The application boxes above are user mode application space, everything else in the diagram is “in-kernel”. When an application issues a file operation (e.g. file open), the Windows I/O manager receives the request and prepares an IRP to send down the device driver chain. Not to get too deep, but an IRP is a block of data that is passed around in kernel to keep track of that specific I/O operation. Various drivers work on it until it is eventually declared complete and the application’s I/O request can be completed.
The Encrypted Data Plug-in file system filter driver (XenVault.sys) inserts itself between the NT I/O Manager and the File System (think NTFS). This means that the FSFD can “view” and “modify” anything that goes by, which is a powerful place to be. The only file operation we care about is “open”. This is a simplification, but stick with me on the principle.
Consider file open of an existing file:
Is this application permitted to see into the encrypted space? If yes, send the operation down into the file system and let the encryption driver do it’s job. If the application is not permitted to see into the encrypted space, then short circuit the I/O request, immediately returning “access denied”. SIMPLE!
Consider file open of a new file (aka “create”).
If not a corporate app and outside the safe zone, send it on, no modifications. If app is an outsider and is trying to create inside the safe zone, access denied.
A bit more complex, if the application is a corporate application, then we also restrict it’s file creation to only things inside the safe zone. This prevents the corporate application from storing data (documents) outside of the encrypted space.
A neat side effect of that in the tech preview is this error message from MS Word:
- Unable to save to “My Documents”, would you like to save to “My Documents” instead?
Awesome! Yes, we’re working it.
This traffic cop combined with encrypted volume are the foundations of the Encrypted Data Plug-in. Getting to product is a bit more involved.

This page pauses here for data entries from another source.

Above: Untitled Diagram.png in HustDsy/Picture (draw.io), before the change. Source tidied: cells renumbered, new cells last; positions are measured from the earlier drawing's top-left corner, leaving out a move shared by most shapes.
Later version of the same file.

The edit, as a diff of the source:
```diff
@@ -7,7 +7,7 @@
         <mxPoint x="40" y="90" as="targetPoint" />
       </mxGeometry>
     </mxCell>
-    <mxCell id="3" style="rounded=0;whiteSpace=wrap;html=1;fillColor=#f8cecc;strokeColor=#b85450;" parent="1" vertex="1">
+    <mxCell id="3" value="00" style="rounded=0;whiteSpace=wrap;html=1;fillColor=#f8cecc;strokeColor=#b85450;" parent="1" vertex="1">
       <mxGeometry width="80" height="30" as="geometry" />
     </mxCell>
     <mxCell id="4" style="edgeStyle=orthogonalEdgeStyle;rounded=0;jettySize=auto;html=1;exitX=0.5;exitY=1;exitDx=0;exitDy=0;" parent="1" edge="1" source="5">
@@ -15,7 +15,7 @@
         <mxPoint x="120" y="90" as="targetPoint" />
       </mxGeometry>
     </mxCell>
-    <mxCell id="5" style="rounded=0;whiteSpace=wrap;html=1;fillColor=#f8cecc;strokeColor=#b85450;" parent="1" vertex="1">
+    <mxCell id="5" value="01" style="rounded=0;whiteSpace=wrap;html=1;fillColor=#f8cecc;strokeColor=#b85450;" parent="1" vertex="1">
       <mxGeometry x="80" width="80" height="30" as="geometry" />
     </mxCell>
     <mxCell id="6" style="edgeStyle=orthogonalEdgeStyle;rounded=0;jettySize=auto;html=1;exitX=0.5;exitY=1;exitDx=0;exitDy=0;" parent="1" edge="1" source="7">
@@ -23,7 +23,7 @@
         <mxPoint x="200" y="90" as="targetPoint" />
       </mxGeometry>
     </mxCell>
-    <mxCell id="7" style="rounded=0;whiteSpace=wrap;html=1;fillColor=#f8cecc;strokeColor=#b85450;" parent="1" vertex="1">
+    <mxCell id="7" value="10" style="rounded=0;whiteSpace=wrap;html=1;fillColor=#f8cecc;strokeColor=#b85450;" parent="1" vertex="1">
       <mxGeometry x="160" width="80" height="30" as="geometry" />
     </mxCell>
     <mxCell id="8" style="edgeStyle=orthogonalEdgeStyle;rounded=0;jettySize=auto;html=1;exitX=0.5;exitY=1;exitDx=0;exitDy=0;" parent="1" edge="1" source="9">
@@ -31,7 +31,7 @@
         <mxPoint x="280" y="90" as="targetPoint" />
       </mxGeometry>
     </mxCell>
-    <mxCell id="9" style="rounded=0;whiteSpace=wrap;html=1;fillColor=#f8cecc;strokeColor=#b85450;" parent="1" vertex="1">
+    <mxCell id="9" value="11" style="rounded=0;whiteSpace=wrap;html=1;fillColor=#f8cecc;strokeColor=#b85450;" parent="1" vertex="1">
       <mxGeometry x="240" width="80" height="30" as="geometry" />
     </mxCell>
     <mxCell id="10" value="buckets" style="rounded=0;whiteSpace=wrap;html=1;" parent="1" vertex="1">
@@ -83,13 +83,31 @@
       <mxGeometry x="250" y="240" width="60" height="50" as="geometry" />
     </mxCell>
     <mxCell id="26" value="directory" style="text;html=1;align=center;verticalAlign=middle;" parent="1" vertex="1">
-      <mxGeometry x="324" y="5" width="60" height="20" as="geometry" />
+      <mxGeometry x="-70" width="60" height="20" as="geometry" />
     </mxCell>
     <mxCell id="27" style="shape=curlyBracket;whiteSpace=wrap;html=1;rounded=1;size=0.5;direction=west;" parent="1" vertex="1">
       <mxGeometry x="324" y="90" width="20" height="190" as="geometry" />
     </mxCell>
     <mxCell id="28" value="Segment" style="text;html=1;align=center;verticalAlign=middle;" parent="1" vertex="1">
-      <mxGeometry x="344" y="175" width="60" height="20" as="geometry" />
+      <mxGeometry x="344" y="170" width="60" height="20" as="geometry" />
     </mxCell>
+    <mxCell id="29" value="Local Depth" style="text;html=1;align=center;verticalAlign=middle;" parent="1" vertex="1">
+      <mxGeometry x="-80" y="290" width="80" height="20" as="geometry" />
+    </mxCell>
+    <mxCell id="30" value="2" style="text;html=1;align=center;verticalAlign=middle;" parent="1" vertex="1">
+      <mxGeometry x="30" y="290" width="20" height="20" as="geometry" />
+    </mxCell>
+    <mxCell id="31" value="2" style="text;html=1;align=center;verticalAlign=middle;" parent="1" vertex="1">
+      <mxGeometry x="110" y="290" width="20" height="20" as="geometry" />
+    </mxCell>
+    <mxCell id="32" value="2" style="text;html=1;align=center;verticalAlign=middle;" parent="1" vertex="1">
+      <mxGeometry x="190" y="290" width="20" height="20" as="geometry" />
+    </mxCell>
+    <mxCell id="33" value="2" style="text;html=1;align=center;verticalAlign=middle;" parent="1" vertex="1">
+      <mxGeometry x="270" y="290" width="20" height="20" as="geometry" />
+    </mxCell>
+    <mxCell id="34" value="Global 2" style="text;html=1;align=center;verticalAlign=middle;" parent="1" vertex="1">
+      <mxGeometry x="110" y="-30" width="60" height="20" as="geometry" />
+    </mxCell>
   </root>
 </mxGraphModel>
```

The Windows Shell is not a corporate application
Admins are easy to please: Encrypt the data and restrict access to corporate apps. Nagging users; they want to not only be able to access the data from the corporate application, they want to be able to SEE what files exist and by see, I mean that after storing a file into the “Safe Zone” corporate library, the user will like to SEE the files in that library by browsing to them with the Windows shell. Programmer wise, the shell is just an application that happens to be named explorer.exe.

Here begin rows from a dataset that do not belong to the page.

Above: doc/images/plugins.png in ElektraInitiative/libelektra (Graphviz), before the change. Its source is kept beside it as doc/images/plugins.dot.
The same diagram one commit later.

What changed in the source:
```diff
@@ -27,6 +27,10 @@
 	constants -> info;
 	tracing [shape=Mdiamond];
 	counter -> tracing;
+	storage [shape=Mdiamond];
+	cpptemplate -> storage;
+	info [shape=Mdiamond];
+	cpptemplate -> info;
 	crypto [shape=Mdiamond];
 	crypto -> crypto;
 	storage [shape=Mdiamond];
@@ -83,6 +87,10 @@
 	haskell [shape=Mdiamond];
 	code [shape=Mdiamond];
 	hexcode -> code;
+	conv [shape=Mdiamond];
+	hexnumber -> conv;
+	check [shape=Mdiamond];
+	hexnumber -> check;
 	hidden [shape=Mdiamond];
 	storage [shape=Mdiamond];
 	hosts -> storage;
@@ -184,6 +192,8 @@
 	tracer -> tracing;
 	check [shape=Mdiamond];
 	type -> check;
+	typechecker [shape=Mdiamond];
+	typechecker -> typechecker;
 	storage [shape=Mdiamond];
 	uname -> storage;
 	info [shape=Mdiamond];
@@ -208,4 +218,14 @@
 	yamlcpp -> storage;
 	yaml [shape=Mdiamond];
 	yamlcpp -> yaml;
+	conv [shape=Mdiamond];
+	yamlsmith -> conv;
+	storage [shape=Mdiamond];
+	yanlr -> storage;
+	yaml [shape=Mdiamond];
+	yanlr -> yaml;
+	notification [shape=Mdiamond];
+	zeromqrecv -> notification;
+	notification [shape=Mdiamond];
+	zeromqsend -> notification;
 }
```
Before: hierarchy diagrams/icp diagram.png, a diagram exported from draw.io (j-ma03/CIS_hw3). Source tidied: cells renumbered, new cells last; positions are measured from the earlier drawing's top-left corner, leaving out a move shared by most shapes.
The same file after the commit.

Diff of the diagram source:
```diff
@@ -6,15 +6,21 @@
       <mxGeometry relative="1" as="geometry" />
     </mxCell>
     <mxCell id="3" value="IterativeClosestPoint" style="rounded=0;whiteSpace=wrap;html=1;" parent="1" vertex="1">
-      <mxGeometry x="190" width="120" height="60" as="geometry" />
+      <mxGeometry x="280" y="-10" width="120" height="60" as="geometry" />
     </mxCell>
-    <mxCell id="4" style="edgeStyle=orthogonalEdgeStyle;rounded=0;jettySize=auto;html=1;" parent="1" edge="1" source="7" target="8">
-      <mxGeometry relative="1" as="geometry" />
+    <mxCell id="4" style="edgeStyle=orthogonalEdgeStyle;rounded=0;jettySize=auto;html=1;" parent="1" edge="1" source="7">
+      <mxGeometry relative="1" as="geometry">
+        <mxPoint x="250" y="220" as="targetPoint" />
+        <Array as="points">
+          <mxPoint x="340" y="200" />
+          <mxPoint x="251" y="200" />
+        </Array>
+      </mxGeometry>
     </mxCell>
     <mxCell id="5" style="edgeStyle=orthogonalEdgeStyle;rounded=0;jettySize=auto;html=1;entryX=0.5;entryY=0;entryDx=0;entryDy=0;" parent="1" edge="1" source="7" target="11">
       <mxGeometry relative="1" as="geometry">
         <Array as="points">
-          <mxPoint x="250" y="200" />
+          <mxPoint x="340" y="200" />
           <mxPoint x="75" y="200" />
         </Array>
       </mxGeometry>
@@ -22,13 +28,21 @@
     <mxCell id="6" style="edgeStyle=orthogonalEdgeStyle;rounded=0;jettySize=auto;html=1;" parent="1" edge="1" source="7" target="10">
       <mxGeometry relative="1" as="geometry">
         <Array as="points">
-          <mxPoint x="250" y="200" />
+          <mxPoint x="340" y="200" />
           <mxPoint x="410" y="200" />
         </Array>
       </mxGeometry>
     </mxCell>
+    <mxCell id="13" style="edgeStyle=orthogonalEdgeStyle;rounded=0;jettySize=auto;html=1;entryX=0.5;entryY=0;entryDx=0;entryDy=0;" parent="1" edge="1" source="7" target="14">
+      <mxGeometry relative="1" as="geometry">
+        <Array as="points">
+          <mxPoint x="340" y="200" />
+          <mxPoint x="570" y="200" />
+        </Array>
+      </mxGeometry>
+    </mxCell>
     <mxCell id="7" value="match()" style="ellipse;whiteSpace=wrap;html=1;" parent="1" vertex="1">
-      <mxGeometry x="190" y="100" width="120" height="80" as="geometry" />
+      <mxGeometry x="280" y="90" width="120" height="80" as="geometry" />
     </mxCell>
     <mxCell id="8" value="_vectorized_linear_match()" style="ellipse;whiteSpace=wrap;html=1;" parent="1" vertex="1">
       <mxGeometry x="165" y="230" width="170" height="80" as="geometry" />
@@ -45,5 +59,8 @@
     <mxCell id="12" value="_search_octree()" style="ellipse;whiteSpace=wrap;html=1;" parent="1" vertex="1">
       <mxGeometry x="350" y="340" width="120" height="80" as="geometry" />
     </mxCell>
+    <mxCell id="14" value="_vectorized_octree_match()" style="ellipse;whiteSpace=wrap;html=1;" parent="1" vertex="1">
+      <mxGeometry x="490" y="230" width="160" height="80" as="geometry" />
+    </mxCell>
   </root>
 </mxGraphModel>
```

Enter “special apps”. The decision matrix gets expanded. If the application is a special approved list of applications, additional processing is required.
Consider the shell: Directory enumeration is approved and CreateProcess is approved, but copying the data is prevented. Here, the user can SEE that their file exists and they can double-click on it to launch, but they will have significant difficulty moving the data out of the safe zone into an unprotected space.
There are other applications that should be able to see into the safe zone and the ECDPI permits administrator definition of approved applications. These would include things like backup tools or similar items that may need to see into the encrypted space.
Users are generally good people, we like them and we are trying to help the user and help the admin, but importantly we do not want to hinder the user’s work. Users though tend to store things in wrong places and in this way, they need a little help being forced to store data into the safe zone. By using the traffic cop of xenvault.sys, we can FORCE the user into storing corporate data into the encrypted safe zone. Where needed, we can also relax this to make the safe zone system easy to use such as letting the Shell see into the safe zone with restrictions, but generally speaking, help the users do the right thing of keeping corporate data safe.
When implementing bring your own computer, this centralization of the data makes it much easier to manage the corporate data that happens to exist on the end user personal computer. Easier to back up and … easier to centrally delete and very importantly, easier to keep the user data and corporate data separate.
The Encrypted data plug-in Technology Preview is available for download, MyCitrix logon is required. We look forward to your feedback and comments and can provide information and support through our forum located here: http://forums.citrix.com/forum.jspa?forumID=1013.
Product Architect – Citrix Systems XenApp Product Group
App Streaming, Profile Manager, Encrypted Data Plug-in